-- RECORD SET follows --

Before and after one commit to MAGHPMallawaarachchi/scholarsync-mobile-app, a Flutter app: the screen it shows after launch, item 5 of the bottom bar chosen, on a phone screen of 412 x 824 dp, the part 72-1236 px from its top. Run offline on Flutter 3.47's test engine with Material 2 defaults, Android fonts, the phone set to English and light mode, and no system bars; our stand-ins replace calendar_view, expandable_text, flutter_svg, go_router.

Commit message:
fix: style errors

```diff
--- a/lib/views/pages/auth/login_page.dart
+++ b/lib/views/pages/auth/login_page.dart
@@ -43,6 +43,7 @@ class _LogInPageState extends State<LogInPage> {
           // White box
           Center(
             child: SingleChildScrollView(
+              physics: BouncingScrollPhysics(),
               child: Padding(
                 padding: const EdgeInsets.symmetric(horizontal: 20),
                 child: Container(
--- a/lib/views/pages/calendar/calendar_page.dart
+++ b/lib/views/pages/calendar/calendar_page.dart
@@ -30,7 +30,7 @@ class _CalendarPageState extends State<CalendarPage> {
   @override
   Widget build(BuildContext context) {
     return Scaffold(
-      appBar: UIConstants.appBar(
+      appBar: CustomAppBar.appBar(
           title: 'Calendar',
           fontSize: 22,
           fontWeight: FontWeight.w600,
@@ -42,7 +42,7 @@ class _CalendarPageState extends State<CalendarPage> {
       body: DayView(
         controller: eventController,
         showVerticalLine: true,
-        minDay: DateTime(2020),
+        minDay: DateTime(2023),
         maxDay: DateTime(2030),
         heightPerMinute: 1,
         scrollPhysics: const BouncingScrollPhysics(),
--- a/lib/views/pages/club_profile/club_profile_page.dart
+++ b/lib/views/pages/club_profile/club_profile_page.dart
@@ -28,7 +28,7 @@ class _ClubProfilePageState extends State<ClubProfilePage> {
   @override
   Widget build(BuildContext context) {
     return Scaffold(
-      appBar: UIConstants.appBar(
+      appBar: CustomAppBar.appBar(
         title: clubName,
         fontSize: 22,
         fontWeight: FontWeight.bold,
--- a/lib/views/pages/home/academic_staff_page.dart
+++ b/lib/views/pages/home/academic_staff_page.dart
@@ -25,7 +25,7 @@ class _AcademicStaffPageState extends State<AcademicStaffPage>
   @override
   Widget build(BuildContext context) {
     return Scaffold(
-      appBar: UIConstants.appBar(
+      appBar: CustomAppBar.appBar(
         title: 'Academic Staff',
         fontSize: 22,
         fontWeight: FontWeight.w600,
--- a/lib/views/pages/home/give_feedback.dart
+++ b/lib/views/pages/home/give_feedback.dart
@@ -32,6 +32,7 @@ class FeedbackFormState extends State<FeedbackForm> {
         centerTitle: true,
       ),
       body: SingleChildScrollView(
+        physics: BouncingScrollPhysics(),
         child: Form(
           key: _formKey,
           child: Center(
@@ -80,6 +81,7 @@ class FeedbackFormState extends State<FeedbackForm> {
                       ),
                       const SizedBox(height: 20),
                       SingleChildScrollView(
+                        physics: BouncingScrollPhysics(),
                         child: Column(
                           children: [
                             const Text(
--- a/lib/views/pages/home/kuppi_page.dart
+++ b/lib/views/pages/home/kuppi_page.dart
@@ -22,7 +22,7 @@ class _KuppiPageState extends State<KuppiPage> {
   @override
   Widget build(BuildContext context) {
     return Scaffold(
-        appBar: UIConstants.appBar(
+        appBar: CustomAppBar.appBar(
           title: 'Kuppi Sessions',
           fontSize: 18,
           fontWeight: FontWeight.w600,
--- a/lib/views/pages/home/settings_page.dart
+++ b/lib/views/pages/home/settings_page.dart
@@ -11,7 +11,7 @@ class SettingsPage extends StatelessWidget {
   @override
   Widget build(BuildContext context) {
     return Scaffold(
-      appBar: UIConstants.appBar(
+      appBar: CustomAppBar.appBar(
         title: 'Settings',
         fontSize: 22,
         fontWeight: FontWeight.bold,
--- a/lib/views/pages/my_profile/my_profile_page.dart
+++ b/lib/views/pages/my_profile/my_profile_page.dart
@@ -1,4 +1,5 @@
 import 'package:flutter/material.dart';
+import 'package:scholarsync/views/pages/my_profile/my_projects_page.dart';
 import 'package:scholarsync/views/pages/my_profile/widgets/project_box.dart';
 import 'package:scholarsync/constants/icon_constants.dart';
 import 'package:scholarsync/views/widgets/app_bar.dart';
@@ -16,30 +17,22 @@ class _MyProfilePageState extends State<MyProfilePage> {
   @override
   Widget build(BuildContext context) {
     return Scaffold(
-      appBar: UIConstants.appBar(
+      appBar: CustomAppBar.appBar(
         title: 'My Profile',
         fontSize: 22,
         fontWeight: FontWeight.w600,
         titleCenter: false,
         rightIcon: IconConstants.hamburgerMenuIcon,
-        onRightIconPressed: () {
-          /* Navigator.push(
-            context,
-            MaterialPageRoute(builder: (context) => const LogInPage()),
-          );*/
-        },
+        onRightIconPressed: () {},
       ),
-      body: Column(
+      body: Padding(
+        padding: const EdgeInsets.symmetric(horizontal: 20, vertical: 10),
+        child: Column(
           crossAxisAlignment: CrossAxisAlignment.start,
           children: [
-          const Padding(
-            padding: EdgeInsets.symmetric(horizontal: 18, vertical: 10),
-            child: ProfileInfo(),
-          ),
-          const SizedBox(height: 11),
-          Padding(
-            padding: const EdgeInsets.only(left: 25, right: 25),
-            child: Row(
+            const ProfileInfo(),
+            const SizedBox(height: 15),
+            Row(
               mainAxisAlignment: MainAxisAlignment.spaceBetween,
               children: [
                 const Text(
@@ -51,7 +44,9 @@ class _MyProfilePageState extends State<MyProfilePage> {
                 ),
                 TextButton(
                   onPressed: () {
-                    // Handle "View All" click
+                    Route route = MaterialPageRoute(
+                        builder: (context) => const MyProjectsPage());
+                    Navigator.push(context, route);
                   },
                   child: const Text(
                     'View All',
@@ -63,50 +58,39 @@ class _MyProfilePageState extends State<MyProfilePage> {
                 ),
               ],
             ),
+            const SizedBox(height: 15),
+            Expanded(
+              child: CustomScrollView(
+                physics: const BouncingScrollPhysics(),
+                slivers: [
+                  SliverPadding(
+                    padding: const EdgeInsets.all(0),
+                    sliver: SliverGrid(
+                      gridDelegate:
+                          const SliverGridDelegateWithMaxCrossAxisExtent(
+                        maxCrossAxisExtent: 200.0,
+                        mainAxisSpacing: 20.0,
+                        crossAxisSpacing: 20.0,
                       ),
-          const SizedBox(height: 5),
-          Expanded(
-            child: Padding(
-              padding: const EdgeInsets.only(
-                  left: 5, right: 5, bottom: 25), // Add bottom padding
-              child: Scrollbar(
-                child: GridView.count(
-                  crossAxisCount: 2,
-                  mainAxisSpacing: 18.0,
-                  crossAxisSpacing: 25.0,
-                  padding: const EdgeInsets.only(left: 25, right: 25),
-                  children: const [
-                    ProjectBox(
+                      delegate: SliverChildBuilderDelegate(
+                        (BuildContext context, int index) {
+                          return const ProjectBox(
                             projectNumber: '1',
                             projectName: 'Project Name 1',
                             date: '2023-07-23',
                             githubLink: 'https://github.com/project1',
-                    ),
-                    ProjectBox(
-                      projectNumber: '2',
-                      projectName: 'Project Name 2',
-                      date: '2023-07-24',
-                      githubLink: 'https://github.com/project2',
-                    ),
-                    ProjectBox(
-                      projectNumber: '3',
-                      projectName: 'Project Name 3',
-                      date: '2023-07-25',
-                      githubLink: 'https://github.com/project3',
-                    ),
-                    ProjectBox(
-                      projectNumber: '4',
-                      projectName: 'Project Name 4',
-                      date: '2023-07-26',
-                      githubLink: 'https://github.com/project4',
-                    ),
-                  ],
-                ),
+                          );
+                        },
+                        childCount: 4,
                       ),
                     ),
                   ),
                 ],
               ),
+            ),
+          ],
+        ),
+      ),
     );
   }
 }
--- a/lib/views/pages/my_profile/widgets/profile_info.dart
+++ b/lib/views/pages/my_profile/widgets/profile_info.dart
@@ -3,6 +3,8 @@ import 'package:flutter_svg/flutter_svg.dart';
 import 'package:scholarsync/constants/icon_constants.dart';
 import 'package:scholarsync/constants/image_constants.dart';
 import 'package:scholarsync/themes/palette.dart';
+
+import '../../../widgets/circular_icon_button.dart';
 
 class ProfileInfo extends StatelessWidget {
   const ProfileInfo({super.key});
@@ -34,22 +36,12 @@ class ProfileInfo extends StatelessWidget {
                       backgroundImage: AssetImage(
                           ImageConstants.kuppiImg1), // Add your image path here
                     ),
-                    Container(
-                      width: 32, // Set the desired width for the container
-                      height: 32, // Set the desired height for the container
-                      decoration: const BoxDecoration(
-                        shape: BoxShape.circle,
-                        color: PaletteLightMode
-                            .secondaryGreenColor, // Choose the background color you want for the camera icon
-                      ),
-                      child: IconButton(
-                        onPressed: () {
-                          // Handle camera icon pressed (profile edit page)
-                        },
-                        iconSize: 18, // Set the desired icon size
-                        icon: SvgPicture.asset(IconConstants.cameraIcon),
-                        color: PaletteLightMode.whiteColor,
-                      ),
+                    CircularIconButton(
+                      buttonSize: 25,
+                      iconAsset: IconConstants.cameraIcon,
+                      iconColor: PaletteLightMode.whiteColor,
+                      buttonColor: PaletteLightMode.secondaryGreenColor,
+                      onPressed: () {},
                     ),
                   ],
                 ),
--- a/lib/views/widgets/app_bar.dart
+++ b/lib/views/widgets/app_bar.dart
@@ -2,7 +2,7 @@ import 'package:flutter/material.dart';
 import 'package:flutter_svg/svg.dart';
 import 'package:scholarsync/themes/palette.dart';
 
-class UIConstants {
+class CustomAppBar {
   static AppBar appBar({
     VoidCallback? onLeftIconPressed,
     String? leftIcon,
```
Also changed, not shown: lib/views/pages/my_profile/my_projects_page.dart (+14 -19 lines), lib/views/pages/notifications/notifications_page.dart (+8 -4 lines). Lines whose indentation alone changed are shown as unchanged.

-- RECORD SET concluded --

Show every line above in which the word "SizedBox" is found.

                       const SizedBox(height: 20),
-          const SizedBox(height: 11),
+            const SizedBox(height: 15),
+            const SizedBox(height: 15),
-          const SizedBox(height: 5),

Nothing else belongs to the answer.